How distant events can affect local intergroup relations
PhD ceremony:T. (Thijs) Bouman, PhD
When:January 14, 2016
Supervisor:S. (Sabine) Otten, Prof
Co-supervisor:prof. dr. M. (Martijn) van Zomeren
Where:Academy building RUG
Faculty:Behavioural and Social Sciences
Threat by association

Globalization does not expand our understanding of the world

Negative media reports about, say, IS, the Greek debt crisis or Turkey’s accession to the EU make us more intolerant towards related minorities in our immediate environment. Positive reports, on the other hand, do not have a positive influence on our image of these population groups. These are the findings of a study carried out by psychologist Thijs Bouman, who will be awarded his PhD from the University of Groningen on 14 January.

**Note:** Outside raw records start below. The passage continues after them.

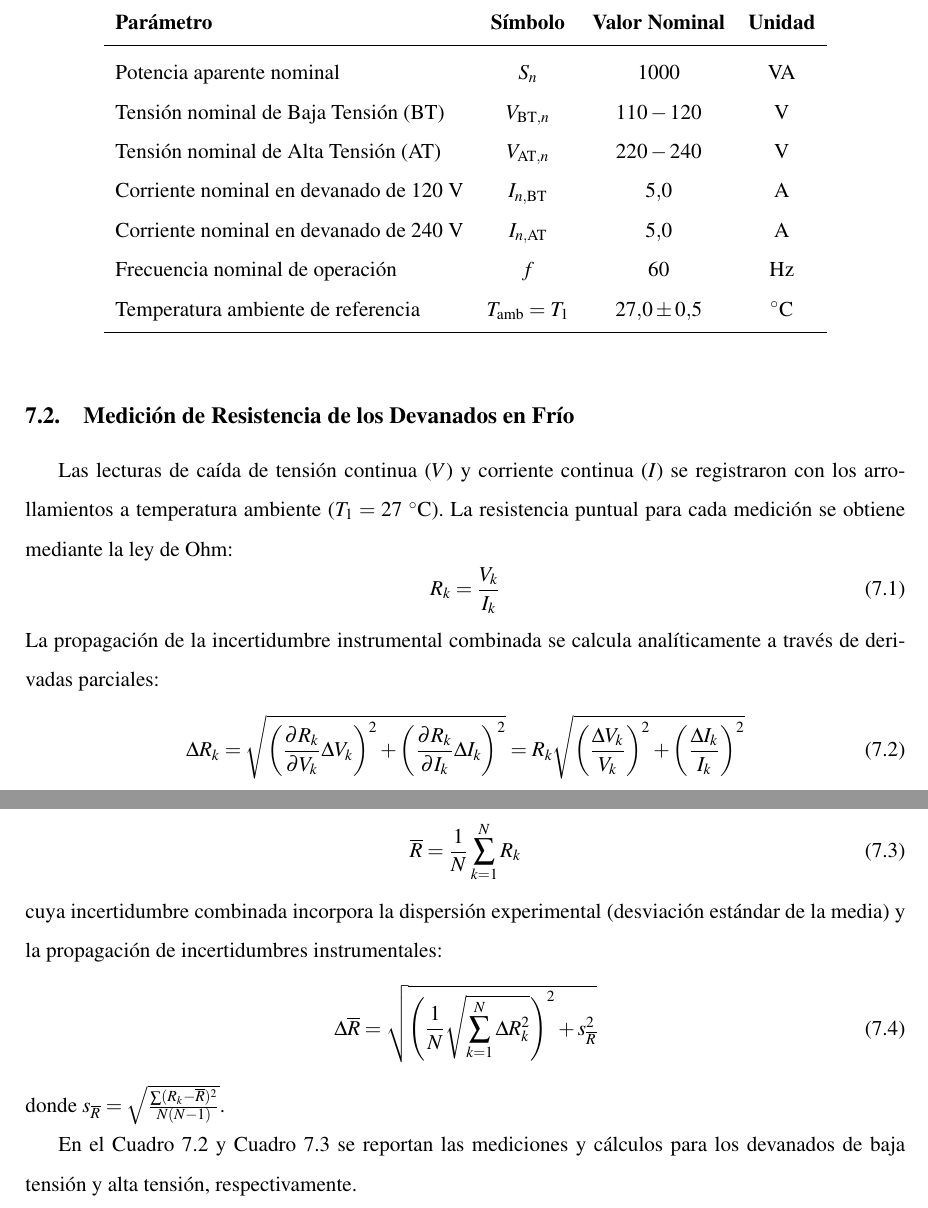
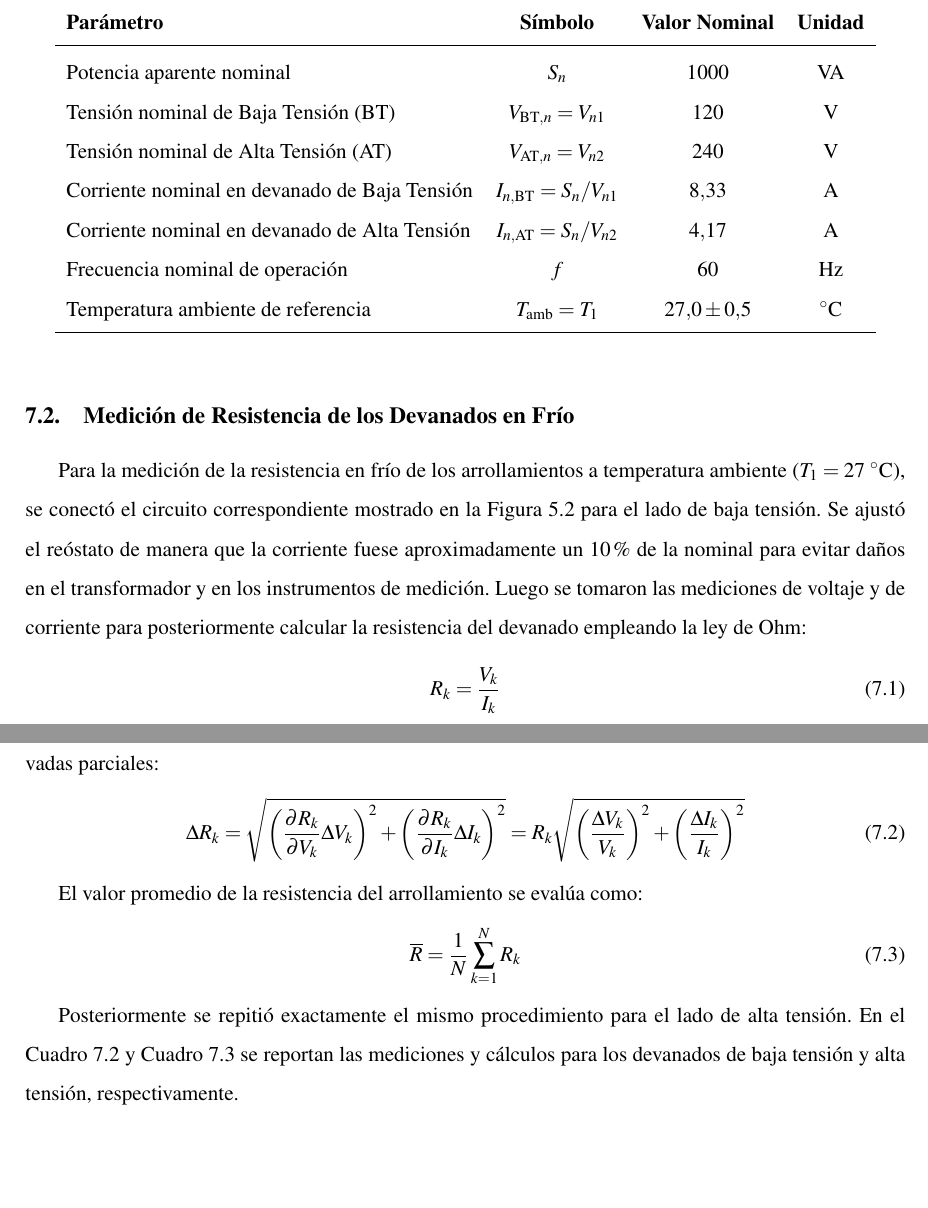
Before and after one commit to edwarhman/informes-maquinas, a LaTeX document (Informe6/main.tex, which reads Informe6/texto/resultados.tex): two parts of pages 17 and 18 of 34, joined at a grey line, cut so that both start at the same text, the shorter picture padded with empty space. Compiled offline with pdfLaTeX.

Commit message:
Actualizar secciones de resultados y analisis en Informe 6

```diff
--- a/Informe6/texto/resultados.tex
+++ b/Informe6/texto/resultados.tex
@@ -15,10 +15,10 @@ En el Cuadro~\ref{tab:placa_tx} se detallan los parámetros nominales de placa d
         \textbf{Parámetro} & \textbf{Símbolo} & \textbf{Valor Nominal} & \textbf{Unidad} \\
         \midrule
         Potencia aparente nominal & $S_n$ & $1000$ & VA \\
-        Tensión nominal de Baja Tensión (BT) & $V_{\text{BT},n}$ & $110 - 120$ & V \\
-        Tensión nominal de Alta Tensión (AT) & $V_{\text{AT},n}$ & $220 - 240$ & V \\
-        Corriente nominal en devanado de 120~V & $I_{n,\text{BT}}$ & $5{,}0$ & A \\
-        Corriente nominal en devanado de 240~V & $I_{n,\text{AT}}$ & $5{,}0$ & A \\
+        Tensión nominal de Baja Tensión (BT) & $V_{\text{BT},n} = V_{n1}$ & $120$ & V \\
+        Tensión nominal de Alta Tensión (AT) & $V_{\text{AT},n} = V_{n2}$ & $240$ & V \\
+        Corriente nominal en devanado de Baja Tensión & $I_{n,\text{BT}} = S_n / V_{n1}$ & $8{,}33$ & A \\
+        Corriente nominal en devanado de Alta Tensión & $I_{n,\text{AT}} = S_n / V_{n2}$ & $4{,}17$ & A \\
         Frecuencia nominal de operación & $f$ & $60$ & Hz \\
         Temperatura ambiente de referencia & $T_{\text{amb}} = T_1$ & $27{,}0 \pm 0{,}5$ & $^{\circ}\mathrm{C}$ \\
         \bottomrule
@@ -27,8 +27,7 @@ En el Cuadro~\ref{tab:placa_tx} se detallan los parámetros nominales de placa d
 
 \subsection{Medición de Resistencia de los Devanados en Frío}
 
-Las lecturas de caída de tensión continua ($V$) y corriente continua ($I$) se registraron con los arrollamientos a temperatura ambiente ($T_1 = 27~^{\circ}\mathrm{C}$).
-La resistencia puntual para cada medición se obtiene mediante la ley de Ohm:
+Para la medición de la resistencia en frío de los arrollamientos a temperatura ambiente ($T_1 = 27~^{\circ}\mathrm{C}$), se conectó el circuito correspondiente mostrado en la Figura~\ref{fig:conexion_medicion_resistencia} para el lado de baja tensión. Se ajustó el reóstato de manera que la corriente fuese aproximadamente un 10\% de la nominal para evitar daños en el transformador y en los instrumentos de medición. Luego se tomaron las mediciones de voltaje y de corriente para posteriormente calcular la resistencia del devanado empleando la ley de Ohm:
 \begin{equation}
     R_k = \frac{V_k}{I_k}
     \label{eq:ley_ohm}
@@ -39,18 +38,13 @@ La propagación de la incertidumbre instrumental combinada se calcula analítica
     \label{eq:prop_error_r}
 \end{equation}
 
-El valor promedio de la resistencia del arrollamiento se calcula como:
+El valor promedio de la resistencia del arrollamiento se evalúa como:
 \begin{equation}
     \overline{R} = \frac{1}{N}\sum_{k=1}^N R_k
     \label{eq:r_promedio}
 \end{equation}
-cuya incertidumbre combinada incorpora la dispersión experimental (desviación estándar de la media) y la propagación de incertidumbres instrumentales:
-\begin{equation}
-    \Delta \overline{R} = \sqrt{\left(\frac{1}{N}\sqrt{\sum_{k=1}^N \Delta R_k^2}\right)^2 + s_{\overline{R}}^2}
-\end{equation}
-donde $s_{\overline{R}} = \sqrt{\frac{\sum (R_k - \overline{R})^2}{N(N-1)}}$.
 
-En el Cuadro~\ref{tab:res_frio_bt} y Cuadro~\ref{tab:res_frio_at} se reportan las mediciones y cálculos para los devanados de baja tensión y alta tensión, respectivamente.
+Posteriormente se repitió exactamente el mismo procedimiento para el lado de alta tensión. En el Cuadro~\ref{tab:res_frio_bt} y Cuadro~\ref{tab:res_frio_at} se reportan las mediciones y cálculos para los devanados de baja tensión y alta tensión, respectivamente.
 
 \begin{table}[htbp]
     \centering
```
Also changed, not shown: Informe6/texto/analisis de resultados.tex (+2 -2 lines), Informe6/texto/resultados.tex (4 more changed lines).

Bouman has demonstrated an unexpected negative effect of globalization: ‘Whereas globalization could increase our knowledge and understanding of distant countries, the complexity of that information in fact leads to misunderstanding and stereotyping.’ For example, if we read a news report about radicalization in Indonesia, we then have a more negative view of Dutch people of Indonesian descent and of Muslims in the Netherlands. Although they have nothing to do with that news or those developments, it relates to how we process news from so far away, Bouman explains. ‘We look for a way of giving those distant events a place, for example, by unconsciously linking them to associated population groups in our vicinity, to ‘outgroups’. Oddly enough, this only happens with negative news items. In the case of positive news, our views on local outgroups remain neutral.’